_TO DO_
In the records below, find each line with "return" and copy it.

[Opening SUPPLIED DATA section]

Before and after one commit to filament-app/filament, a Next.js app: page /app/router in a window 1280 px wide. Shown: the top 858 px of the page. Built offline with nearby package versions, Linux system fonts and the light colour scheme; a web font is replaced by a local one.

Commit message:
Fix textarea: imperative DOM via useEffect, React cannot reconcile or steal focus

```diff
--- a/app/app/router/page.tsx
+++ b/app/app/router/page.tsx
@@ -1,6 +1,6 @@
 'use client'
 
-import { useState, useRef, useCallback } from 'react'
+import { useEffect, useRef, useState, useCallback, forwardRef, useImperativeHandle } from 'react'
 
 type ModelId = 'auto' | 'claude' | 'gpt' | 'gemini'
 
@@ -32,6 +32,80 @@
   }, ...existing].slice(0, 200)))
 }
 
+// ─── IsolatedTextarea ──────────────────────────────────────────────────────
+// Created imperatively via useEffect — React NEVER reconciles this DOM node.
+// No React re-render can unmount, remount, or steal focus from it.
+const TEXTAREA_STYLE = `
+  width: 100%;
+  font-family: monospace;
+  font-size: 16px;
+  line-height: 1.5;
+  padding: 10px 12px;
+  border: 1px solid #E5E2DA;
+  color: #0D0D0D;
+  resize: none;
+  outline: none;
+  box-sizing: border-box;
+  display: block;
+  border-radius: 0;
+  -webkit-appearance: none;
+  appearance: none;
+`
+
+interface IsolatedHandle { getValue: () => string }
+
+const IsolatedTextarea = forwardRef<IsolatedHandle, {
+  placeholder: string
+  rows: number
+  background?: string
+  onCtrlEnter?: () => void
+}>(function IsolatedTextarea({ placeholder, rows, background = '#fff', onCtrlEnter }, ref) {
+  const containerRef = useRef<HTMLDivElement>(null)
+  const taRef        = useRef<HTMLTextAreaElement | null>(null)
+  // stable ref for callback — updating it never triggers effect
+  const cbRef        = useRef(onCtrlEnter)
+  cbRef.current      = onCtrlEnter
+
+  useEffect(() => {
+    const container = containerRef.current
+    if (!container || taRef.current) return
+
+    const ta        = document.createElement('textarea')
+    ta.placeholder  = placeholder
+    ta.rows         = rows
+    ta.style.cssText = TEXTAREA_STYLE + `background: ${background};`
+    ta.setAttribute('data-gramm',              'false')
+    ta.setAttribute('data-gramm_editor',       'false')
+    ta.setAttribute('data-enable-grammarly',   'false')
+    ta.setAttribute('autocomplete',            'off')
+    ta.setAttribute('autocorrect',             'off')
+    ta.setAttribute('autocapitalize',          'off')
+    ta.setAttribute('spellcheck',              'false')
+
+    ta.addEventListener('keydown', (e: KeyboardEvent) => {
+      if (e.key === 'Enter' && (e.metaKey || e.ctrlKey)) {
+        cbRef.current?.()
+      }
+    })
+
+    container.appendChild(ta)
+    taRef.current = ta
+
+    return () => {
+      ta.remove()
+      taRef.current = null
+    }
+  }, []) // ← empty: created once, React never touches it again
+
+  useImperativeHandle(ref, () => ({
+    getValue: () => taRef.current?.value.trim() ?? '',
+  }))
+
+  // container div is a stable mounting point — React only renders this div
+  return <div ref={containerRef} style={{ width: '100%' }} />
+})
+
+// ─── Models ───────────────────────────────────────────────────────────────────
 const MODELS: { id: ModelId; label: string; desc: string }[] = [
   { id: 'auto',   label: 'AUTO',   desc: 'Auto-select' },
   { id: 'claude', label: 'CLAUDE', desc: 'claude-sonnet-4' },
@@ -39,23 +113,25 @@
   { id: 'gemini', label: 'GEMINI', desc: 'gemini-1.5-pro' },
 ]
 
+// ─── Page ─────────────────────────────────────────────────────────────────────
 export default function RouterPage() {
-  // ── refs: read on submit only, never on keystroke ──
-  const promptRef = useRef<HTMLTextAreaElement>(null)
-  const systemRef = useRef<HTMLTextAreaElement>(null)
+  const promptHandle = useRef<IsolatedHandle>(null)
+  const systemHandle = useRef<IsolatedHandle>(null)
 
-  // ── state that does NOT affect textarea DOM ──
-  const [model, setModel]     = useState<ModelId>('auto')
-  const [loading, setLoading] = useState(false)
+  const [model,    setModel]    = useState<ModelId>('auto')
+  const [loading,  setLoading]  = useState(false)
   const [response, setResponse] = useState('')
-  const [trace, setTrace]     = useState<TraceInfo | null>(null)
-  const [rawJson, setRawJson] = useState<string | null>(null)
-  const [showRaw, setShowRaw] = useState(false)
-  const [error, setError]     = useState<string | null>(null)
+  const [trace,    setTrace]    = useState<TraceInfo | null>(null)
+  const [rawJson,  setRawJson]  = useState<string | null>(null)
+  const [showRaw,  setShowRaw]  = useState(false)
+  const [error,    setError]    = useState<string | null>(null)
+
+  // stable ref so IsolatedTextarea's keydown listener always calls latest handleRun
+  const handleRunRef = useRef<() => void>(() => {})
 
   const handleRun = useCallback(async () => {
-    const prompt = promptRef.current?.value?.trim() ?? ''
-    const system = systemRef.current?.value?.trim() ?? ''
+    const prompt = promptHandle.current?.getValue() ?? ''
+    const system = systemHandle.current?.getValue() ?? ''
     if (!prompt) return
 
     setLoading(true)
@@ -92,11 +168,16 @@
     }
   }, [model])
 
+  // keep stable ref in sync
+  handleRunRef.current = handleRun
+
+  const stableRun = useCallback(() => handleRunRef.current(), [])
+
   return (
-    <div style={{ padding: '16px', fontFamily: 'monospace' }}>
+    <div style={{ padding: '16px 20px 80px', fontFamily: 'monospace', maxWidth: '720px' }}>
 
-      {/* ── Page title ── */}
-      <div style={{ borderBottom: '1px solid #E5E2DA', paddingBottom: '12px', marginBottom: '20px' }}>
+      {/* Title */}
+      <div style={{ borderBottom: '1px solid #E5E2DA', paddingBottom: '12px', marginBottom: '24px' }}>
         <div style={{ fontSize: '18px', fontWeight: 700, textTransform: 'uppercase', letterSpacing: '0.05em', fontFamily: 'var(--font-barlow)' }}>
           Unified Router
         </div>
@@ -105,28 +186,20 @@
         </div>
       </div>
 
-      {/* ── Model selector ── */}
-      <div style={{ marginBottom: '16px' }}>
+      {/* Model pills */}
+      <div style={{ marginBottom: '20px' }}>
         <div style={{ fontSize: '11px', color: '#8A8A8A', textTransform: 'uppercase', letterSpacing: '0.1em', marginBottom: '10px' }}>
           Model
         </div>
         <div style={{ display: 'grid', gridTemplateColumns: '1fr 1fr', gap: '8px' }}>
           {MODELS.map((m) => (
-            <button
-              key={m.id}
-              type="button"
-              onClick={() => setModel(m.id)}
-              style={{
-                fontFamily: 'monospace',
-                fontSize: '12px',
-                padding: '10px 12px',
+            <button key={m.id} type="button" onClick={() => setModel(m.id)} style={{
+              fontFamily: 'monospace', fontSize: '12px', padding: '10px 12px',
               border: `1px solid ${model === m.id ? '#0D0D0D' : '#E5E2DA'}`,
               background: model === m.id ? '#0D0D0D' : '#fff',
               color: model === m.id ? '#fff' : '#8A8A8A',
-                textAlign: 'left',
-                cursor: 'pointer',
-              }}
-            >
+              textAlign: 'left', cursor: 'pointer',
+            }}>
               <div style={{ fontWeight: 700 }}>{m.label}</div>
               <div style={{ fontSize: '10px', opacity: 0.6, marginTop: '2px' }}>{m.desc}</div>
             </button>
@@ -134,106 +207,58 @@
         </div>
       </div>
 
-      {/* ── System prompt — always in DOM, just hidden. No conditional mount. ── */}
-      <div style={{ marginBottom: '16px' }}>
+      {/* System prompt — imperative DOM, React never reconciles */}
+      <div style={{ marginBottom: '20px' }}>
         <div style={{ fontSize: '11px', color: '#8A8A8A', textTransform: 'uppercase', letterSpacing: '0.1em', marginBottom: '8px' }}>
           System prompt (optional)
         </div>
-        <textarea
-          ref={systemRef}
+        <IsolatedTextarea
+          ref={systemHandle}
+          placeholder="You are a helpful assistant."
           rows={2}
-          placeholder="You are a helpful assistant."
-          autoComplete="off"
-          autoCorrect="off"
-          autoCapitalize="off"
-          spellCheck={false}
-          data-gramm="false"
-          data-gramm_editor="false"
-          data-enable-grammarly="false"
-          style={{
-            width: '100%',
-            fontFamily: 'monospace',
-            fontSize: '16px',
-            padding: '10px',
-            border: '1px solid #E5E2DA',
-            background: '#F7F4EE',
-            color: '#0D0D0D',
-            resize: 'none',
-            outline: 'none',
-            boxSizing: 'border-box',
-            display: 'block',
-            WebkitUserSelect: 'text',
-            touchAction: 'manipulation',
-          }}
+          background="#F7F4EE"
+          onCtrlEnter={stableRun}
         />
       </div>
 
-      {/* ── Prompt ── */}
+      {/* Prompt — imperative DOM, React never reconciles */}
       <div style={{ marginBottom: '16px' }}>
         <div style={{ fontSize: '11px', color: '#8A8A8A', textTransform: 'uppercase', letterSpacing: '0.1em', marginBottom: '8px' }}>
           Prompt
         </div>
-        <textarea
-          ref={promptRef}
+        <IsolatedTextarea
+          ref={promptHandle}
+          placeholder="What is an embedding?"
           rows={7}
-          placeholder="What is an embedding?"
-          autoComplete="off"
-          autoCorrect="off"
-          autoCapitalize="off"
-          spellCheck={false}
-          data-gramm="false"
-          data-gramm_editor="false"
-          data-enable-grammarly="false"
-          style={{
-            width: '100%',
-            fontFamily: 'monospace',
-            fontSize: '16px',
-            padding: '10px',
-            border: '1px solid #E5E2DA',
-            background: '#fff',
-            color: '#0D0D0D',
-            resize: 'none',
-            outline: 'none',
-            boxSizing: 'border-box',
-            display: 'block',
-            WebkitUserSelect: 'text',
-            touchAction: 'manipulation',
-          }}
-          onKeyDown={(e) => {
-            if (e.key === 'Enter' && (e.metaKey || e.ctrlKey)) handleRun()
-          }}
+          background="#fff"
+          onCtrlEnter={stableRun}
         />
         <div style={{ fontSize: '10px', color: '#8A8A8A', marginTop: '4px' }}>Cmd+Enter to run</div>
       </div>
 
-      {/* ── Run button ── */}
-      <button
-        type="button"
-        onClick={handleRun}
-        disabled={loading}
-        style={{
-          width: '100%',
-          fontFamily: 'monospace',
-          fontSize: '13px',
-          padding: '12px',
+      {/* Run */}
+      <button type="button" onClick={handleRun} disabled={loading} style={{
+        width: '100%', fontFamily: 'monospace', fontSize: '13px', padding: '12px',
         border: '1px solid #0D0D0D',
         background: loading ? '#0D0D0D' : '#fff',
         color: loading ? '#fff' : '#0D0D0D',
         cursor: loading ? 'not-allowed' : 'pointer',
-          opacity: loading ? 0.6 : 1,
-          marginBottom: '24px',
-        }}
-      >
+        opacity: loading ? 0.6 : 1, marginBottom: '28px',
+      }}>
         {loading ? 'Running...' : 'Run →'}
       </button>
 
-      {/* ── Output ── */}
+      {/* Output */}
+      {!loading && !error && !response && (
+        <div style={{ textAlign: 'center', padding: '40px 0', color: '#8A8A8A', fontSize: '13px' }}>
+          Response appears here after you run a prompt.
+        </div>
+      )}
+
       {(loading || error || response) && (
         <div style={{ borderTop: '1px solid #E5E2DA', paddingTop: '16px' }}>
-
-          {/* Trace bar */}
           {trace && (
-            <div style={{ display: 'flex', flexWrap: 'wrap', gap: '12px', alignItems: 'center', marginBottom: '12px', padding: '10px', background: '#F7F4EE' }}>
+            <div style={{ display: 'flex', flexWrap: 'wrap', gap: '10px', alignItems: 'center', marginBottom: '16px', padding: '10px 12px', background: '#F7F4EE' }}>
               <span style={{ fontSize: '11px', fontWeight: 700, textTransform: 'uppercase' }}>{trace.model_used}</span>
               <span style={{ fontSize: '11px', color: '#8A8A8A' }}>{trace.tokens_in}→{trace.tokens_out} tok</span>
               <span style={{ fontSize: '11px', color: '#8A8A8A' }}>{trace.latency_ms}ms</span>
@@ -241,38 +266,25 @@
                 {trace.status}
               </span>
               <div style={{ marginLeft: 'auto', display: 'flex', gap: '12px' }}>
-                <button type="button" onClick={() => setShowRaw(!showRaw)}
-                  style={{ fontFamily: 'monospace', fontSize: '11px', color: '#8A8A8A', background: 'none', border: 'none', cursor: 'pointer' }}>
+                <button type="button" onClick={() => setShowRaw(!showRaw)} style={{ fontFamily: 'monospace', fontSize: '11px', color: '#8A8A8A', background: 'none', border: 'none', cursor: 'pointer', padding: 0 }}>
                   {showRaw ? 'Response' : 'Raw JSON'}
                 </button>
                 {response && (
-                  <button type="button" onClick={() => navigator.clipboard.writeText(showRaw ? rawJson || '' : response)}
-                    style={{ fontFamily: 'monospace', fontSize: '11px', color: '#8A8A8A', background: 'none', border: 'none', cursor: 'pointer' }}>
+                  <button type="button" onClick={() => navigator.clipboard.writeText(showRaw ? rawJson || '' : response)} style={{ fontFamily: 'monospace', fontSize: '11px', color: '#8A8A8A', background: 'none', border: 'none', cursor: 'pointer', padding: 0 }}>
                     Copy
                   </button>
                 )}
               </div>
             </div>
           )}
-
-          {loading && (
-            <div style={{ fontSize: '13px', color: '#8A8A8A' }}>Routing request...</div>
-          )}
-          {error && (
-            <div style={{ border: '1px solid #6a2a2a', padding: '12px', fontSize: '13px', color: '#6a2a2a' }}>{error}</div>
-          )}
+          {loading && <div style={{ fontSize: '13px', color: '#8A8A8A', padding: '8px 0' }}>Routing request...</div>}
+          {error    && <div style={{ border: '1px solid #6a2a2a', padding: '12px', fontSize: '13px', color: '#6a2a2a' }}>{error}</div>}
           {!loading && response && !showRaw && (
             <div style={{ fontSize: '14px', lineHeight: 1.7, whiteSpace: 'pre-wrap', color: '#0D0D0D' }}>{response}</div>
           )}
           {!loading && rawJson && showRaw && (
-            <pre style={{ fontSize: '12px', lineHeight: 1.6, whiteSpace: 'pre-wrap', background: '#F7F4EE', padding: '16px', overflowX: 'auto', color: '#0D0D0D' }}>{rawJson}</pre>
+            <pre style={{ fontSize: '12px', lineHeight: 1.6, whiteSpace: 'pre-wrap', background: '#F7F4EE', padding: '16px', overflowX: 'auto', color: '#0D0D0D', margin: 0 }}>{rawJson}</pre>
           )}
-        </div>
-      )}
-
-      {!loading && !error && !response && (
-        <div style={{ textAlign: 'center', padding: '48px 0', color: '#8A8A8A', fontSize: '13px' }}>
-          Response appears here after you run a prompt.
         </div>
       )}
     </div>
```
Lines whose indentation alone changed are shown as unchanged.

[Closing SUPPLIED DATA section]

_ANSWER TO THE PROBLEM_
+    if (!container || taRef.current) return
+    return () => {
+  return <div ref={containerRef} style={{ width: '100%' }} />
     if (!prompt) return
   return (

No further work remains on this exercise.